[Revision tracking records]

*****

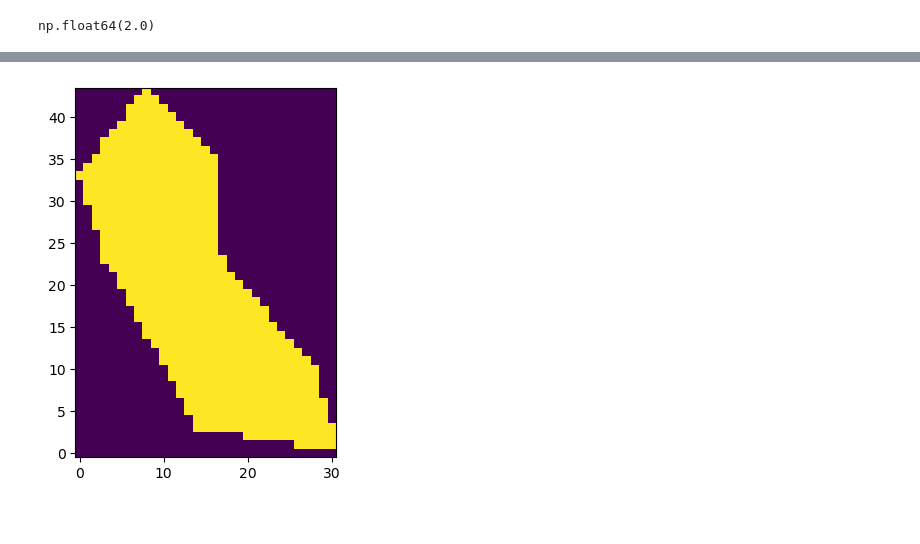
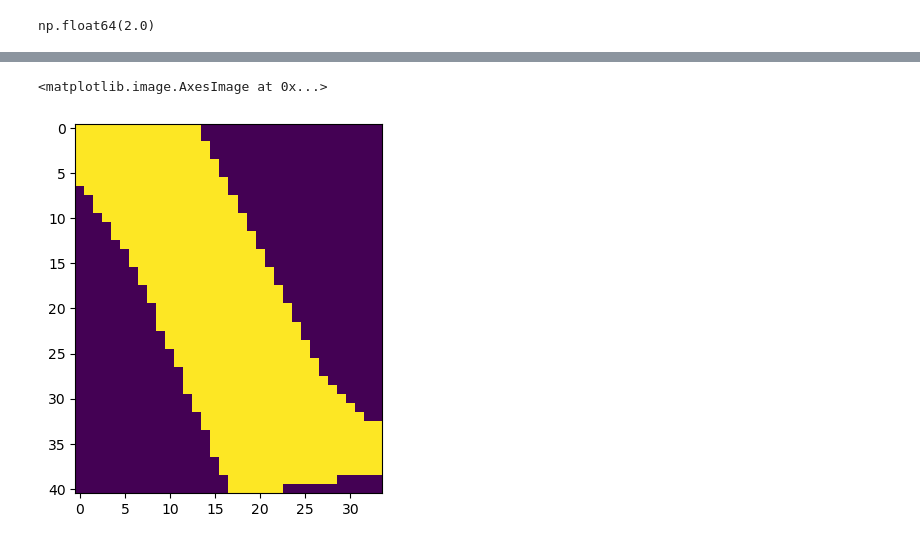
Before and after one commit to estorrs/art-analysis, a Jupyter notebook: notebooks/texture_experiment.ipynb, the cells around one changed output, grey strips where cells are left out. Drawn from its saved outputs; the diff is of its cells as text; code cells hidden in the pictures.

Commit message:
polygon generation api

```diff
--- a/notebooks/texture_experiment.ipynb
+++ b/notebooks/texture_experiment.ipynb
@@ -370,5 +346,0 @@ perp1, perp2
-# %%
-n = 10
-xs = np.linspace(0, 1, n)
-ys = xs * m
-plt.scatter(xs, ys)
@@ -431,5 +346,0 @@ plt.axis('equal')
-# %%
-idxs = np.random.choice(np.arange(coords.shape[0]), size=8, replace=False)
-idxs = np.sort(idxs)
-selected = coords[idxs]
-plt.scatter(selected[:, 0], selected[:, 1])
@@ -439,10 +346,0 @@ plt.scatter(selected[:, 0], selected[:, 1])
-# %%
-scale = 10.
-scaled = selected * scale
-scaled -= scaled.min(0)
-scaled = scaled.astype(int)
-scaled = scaled[:, [1, 0]]
-size = scaled.max(0)
-m = skimage.draw.polygon2mask(size, scaled)
-plt.imshow(m)
-plt.gca().invert_yaxis()
@@ -451,5 +347,6 @@ plt.gca().invert_yaxis()
 # %%
 def generate_coords(m, mag_range=(.1, .2), n=10):
+    m = -m # make negative bc y is flipped for images
     slope = np.asarray([1, m])
     slope /= np.linalg.norm(slope)
 
@@ -491,10 +388,14 @@ def get_stamp(coords, n=8, scale=10.):
     size = scaled.max(0)
 
     return skimage.draw.polygon2mask(size, scaled)
+
+def stamp_from_slope(m, mag_range=(.1, .2), n=10, scale=50.):
+    coords = generate_coords(float(m), mag_range=mag_range, n=n)
+    stamp = get_stamp(coords, scale=scale)
+    return stamp
 # %%
-coords = generate_coords(-2., mag_range=(.1, .2), n=10)
-stamp = get_stamp(coords, scale=50.)
+stamp = stamp_from_slope(-2., mag_range=(.1, .2), n=10, scale=50.)
 plt.imshow(stamp)
-plt.gca().invert_yaxis()
 # %% [output]
+<matplotlib.image.AxesImage at 0x...>
-[figure, old version]
+[figure, new version]
```
Also changed, not shown: parts of 13 cells of this notebook.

*****

What needs to be done: In the records above, how many lines contain the word "size"? Give the number alone.

Exercise result: 5